Although the law historically distinguished between children and adults, a separate juvenile court system did not exist in the United States until 1899, when Cook County, Illinois formed the first juvenile court. The concept caught on relatively quickly across the country, with Cuyahoga County establishing the first juvenile court in Ohio in 1902. By statute, the juvenile courts in Ohio have exclusive jurisdiction over many matters regarding children, including but not limited to hearing matters regarding juvenile delinquency; truancy; child abuse, dependency, or neglect; certain criminal violations by adults such as Contributing to the Delinquency of a Minor and Endangering Children, and reviewing any time a child is taken into custody pursuant to statute.
The cases assigned to the Juvenile Division of the Mahoning County Prosecutor’s Office primarily involve either children alleged to have violated a law or those alleged to be dependent, neglected, or abused. Regardless of the underlying facts, the juvenile court process is regarded as civil (as opposed to criminal) in nature, and it is governed by the Ohio Rules of Juvenile Procedure. The goal is to provide for the best interests of the child, whether rehabilitating a juvenile delinquent, or partnering parents with resources to correct the concerns that required the court to intervene. In addition to having different goals than the adult court system, juvenile court uses unique terms to describe similar events. For example, rather than conducting a “trial”, a juvenile court holds an “adjudicatory hearing”. Apart from the different terms and goals, the various stages in the process are similar.

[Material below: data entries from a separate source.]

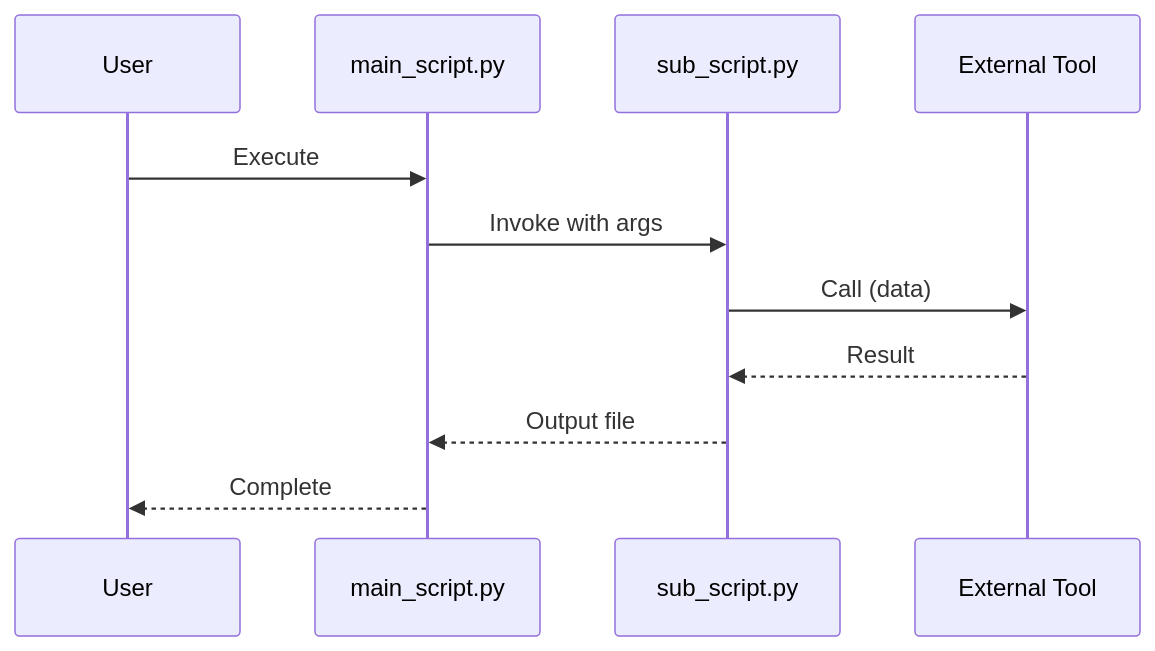
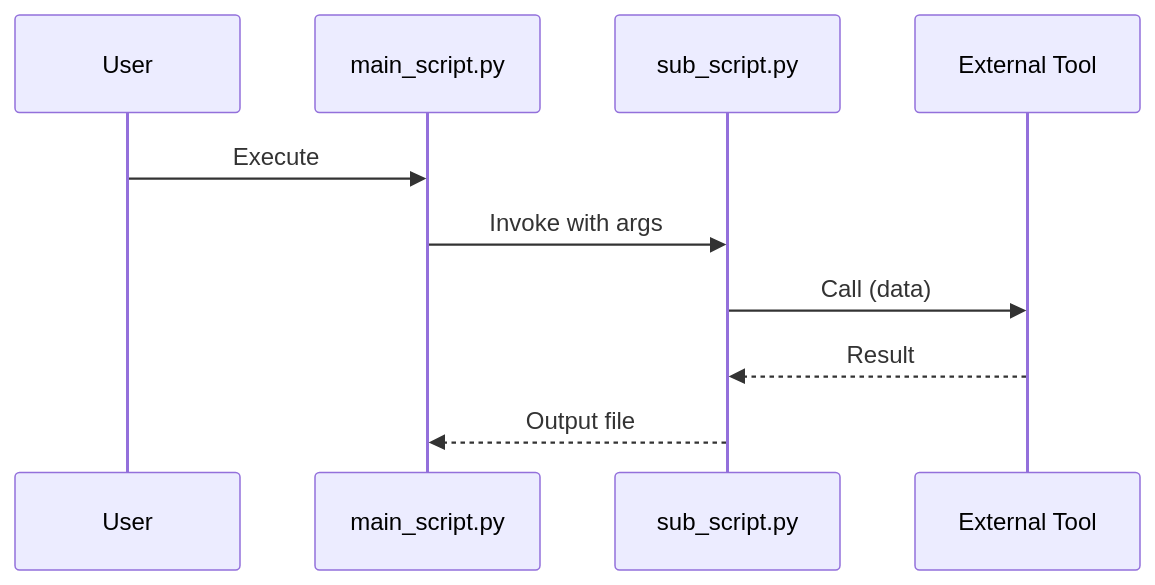
Diagram 11 of 15 in .claude/skills/create-architecture-diagram/SKILL.md (giodl73-repo/DEXTRO), drawn with Mermaid before and after one commit. The commit also changed other lines of this file and 3 other files, not shown here.

````diff
--- a/.claude/skills/create-architecture-diagram/SKILL.md
+++ b/.claude/skills/create-architecture-diagram/SKILL.md
@@ -422,14 +265,13 @@
 ```mermaid
 sequenceDiagram
     participant User
     participant Main as main_script.py
     participant Sub as sub_script.py
     participant Ext as External Tool
 
     User->>Main: Execute
     Main->>Sub: Invoke with args
     Sub->>Ext: Call (data)
     Ext-->>Sub: Result
     Sub-->>Main: Output file
-    Main-->>User: Complete
 ```
````
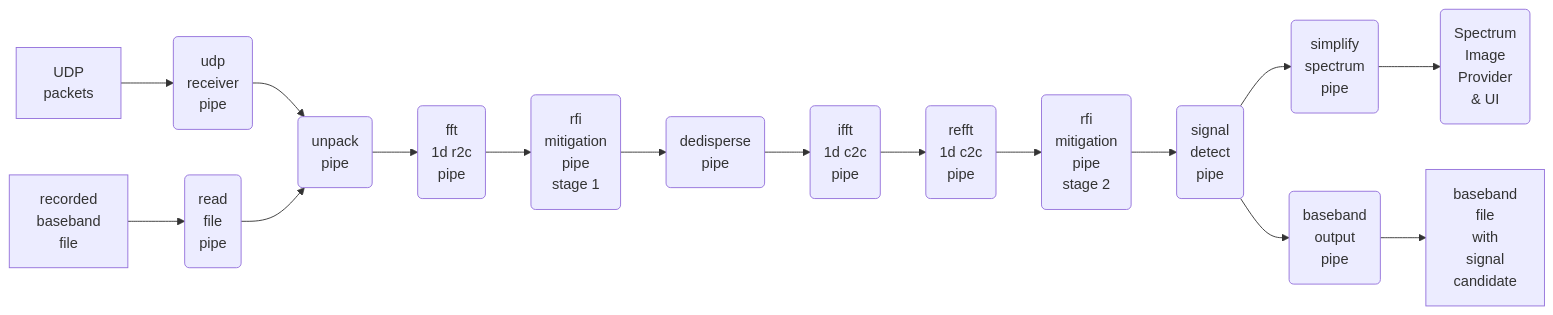
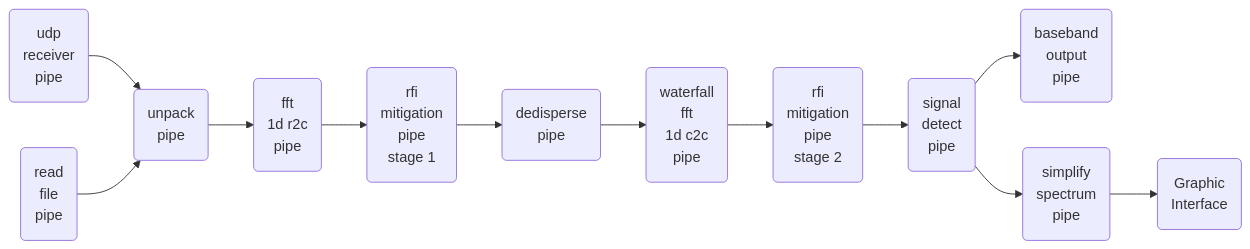
One commit to fxzjshm/simple-radio-telescope-backend changed the first of 2 diagrams in README.md. Above: the diagram before and after it, drawn with Mermaid. The commit also changed other lines of this file and 1 other file, not shown here.

Commit message:
[userspace] doc: update README.md
* add picture of new spectrum image provider
* update pipeline structure

````diff
--- a/README.md
+++ b/README.md
@@ -27,27 +36,23 @@
 ```mermaid
 graph LR;
-  UDP_packets[UDP <br/> packets];
-  recorded_baseband_file[recorded <br/> baseband <br/> file];
   udp_receiver_pipe(udp <br/> receiver <br/> pipe);
   read_file_pipe(read <br/> file <br/> pipe);
   unpack_pipe(unpack <br/> pipe);
   fft_1d_r2c_pipe(fft <br/> 1d r2c <br/> pipe);
   rfi_mitigation_pipe_stage1(rfi <br/> mitigation <br/> pipe <br/> stage 1);
   dedisperse_pipe(dedisperse <br/> pipe);
-  ifft_1d_c2c_pipe(ifft <br/> 1d c2c <br/> pipe);
-  refft_1d_c2c_pipe(refft <br/> 1d c2c <br/> pipe);
+  watfft_1d_c2c_pipe(waterfall <br/> fft <br/> 1d c2c <br/> pipe);
   rfi_mitigation_pipe_stage2(rfi <br/> mitigation <br/> pipe <br/> stage 2);
   signal_detect_pipe(signal <br/> detect <br/> pipe);
   baseband_output_pipe(baseband <br/> output <br/> pipe);
   simplify_spectrum_pipe(simplify <br/> spectrum <br/> pipe);
-  SpectrumImageProvider(Spectrum <br/> Image <br/> Provider <br/> & UI);
-  baseband_file_with_signal_candidate[baseband <br/> file <br/> with <br/> signal <br/> candidate]
+  gui(Graphic <br/> Interface);
 
-  UDP_packets --> udp_receiver_pipe --> unpack_pipe;
-  recorded_baseband_file --> read_file_pipe --> unpack_pipe;
-  unpack_pipe --> fft_1d_r2c_pipe --> rfi_mitigation_pipe_stage1 --> dedisperse_pipe --> ifft_1d_c2c_pipe --> refft_1d_c2c_pipe --> rfi_mitigation_pipe_stage2 --> signal_detect_pipe;
+  udp_receiver_pipe --> unpack_pipe;
+  read_file_pipe --> unpack_pipe;
+  unpack_pipe --> fft_1d_r2c_pipe --> rfi_mitigation_pipe_stage1 --> dedisperse_pipe --> watfft_1d_c2c_pipe --> rfi_mitigation_pipe_stage2 --> signal_detect_pipe;
   signal_detect_pipe --> simplify_spectrum_pipe;
   signal_detect_pipe --> baseband_output_pipe;
-  baseband_output_pipe --> baseband_file_with_signal_candidate
-  simplify_spectrum_pipe --> SpectrumImageProvider
+  baseband_output_pipe
+  simplify_spectrum_pipe --> gui
 ```
````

The typical juvenile case begins with information provided by law enforcement or the local children’s services agency. Referrals from law enforcement are initially screened by the Mahoning County Juvenile Court Intake Department. If the matter is not diverted or handled unofficially, the case is then referred to the Prosecutor’s Office at which point it is screened by one of the assistant prosecuting attorneys of the Juvenile Division who may file a complaint based on the facts if the situation appears to warrant intervention by the court. The court sets the complaint for an arraignment at which time the parties appear and are formally advised of the contents of the complaint and of their various rights. Next, a pre-trial hearing is held, at which the parties and/or their counsel meet and discuss the allegations contained in the complaint and commence pre-trial negotiations. If there is no agreement regarding the matter, the court sets the case for adjudication. At the adjudicatory hearing (equivalent to a trial in adult court), the opportunity to present evidence is given to both sides to prove or disprove the allegations in the complaint. If the court finds that the allegations contained in the complaint have been proven beyond a reasonable doubt, the alleged delinquent child is then found to be delinquent by way of commission of the crimes alleged in the complaint.
An Ohio Youth Assessment System (OYAS), a dynamic risk/needs assessment (similar to a Pre-Sentence Investigation/ PSI) is prepared prior to Disposition. At Disposition (equivalent to a Sentencing in adult court) in a delinquency matter, the case is completed. The Juvenile Court may order the child to be placed at the Ohio Department of Youth Services, be placed on Probation with specific terms and conditions tailored to meet the rehabilitative goal of juvenile courts. Generally, disposition is the final step for a delinquent or unruly child, whereas a case involving a child that was found to be abused, neglected or dependent may have further hearings to review progress with ordered services and/or possible alternative placement of the child outside the home.